Extracted data entries:

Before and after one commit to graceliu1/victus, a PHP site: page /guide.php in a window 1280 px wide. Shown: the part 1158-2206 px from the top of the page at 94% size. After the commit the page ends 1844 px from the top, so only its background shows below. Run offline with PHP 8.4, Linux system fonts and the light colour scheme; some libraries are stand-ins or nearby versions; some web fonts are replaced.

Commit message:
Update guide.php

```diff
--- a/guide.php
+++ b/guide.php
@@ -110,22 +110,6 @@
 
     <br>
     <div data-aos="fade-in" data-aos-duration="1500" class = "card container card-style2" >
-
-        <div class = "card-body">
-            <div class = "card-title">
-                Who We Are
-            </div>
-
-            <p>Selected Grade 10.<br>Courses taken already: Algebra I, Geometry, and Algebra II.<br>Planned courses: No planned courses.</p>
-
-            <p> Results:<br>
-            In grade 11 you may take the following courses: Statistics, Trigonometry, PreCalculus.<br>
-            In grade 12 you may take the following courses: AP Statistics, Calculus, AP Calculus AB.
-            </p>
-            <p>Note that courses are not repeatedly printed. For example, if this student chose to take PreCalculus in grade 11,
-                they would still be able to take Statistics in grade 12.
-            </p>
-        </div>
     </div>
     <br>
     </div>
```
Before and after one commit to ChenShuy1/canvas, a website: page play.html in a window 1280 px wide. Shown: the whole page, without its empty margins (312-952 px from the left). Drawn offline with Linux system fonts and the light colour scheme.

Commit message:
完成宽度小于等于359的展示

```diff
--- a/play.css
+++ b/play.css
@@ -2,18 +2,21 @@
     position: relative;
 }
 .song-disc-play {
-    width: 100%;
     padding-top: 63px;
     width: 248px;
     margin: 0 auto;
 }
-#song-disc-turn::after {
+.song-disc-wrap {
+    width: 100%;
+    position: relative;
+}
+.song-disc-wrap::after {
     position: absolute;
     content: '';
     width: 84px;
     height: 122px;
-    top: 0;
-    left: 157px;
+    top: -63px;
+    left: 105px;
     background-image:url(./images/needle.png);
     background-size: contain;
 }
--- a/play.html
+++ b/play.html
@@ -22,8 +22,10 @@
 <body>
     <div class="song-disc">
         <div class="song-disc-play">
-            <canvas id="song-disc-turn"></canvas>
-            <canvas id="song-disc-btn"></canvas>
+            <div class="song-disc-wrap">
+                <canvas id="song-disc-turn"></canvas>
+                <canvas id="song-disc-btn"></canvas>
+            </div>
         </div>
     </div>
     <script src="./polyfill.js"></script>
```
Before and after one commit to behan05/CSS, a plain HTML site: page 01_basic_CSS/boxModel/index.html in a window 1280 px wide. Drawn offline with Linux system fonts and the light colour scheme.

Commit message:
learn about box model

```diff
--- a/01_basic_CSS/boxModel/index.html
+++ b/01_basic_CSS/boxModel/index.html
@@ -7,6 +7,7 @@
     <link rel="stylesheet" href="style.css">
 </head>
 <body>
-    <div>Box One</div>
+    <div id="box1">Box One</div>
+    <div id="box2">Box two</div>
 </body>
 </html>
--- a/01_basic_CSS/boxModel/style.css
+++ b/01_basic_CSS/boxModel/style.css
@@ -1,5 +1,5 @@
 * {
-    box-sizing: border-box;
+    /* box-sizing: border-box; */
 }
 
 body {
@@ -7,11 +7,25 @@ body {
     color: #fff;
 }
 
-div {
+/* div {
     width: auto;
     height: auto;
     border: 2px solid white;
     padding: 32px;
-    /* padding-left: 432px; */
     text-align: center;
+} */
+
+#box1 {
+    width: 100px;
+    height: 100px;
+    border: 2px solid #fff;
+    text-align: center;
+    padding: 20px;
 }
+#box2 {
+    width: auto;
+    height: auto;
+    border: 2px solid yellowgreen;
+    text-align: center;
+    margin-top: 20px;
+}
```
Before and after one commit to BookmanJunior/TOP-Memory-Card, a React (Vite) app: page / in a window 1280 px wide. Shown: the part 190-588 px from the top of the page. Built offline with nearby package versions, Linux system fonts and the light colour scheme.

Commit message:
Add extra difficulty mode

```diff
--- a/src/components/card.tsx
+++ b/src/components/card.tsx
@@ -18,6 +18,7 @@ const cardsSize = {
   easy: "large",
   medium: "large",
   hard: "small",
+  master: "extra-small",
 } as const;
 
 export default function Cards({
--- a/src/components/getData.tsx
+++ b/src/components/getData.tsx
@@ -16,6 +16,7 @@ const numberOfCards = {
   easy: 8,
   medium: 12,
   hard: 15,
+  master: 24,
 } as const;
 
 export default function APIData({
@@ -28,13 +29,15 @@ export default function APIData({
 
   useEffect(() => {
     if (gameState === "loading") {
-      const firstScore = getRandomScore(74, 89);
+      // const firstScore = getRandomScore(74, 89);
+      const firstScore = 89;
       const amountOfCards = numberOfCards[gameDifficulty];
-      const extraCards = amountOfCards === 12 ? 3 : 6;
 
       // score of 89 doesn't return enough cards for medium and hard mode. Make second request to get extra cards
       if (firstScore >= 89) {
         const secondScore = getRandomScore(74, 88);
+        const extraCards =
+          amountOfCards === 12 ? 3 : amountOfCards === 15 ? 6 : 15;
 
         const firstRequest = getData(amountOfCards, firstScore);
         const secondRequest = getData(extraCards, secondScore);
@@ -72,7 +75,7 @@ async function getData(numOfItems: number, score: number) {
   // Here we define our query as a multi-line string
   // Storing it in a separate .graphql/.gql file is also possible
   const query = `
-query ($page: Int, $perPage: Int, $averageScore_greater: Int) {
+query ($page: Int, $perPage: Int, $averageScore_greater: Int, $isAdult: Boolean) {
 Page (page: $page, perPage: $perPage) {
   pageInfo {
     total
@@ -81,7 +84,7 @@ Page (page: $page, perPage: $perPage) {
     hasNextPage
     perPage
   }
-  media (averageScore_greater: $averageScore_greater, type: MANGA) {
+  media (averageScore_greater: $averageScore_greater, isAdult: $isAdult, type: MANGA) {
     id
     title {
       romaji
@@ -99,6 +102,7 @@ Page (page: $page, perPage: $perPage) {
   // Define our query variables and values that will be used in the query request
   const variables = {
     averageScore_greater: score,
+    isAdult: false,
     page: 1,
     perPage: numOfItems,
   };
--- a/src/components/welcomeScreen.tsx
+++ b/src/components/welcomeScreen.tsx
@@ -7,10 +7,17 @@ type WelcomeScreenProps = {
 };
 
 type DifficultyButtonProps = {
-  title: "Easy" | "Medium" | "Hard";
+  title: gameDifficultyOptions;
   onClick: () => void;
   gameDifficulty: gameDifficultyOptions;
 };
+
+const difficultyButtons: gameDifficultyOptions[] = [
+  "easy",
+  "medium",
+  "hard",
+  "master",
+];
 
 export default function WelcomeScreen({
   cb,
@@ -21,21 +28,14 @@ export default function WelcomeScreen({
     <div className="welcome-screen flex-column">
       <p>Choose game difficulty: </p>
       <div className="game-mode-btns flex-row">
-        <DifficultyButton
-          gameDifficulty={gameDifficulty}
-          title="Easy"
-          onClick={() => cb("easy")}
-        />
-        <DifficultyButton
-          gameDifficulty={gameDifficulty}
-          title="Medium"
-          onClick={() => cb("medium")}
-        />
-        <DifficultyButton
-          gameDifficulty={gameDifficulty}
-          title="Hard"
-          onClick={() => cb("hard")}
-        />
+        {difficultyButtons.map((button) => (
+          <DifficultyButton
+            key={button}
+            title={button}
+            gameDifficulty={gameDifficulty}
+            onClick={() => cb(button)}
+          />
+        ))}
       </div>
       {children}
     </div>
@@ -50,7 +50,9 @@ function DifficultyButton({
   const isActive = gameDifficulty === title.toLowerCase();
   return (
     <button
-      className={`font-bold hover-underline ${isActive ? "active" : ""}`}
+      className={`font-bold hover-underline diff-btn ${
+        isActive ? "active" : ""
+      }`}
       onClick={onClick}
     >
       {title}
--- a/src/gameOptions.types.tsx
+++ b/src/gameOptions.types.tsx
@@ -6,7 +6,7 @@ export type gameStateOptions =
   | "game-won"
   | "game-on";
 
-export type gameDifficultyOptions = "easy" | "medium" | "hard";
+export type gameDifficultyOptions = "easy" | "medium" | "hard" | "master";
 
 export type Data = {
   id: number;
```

- **What is required**:
Copy out all the lines of the records that include "play".

- **Exercise output**:
Before and after one commit to ChenShuy1/canvas, a website: page play.html in a window 1280 px wide. Shown: the whole page, without its empty margins (312-952 px from the left). Drawn offline with Linux system fonts and the light colour scheme.
--- a/play.css
+++ b/play.css
 .song-disc-play {
--- a/play.html
+++ b/play.html
         <div class="song-disc-play">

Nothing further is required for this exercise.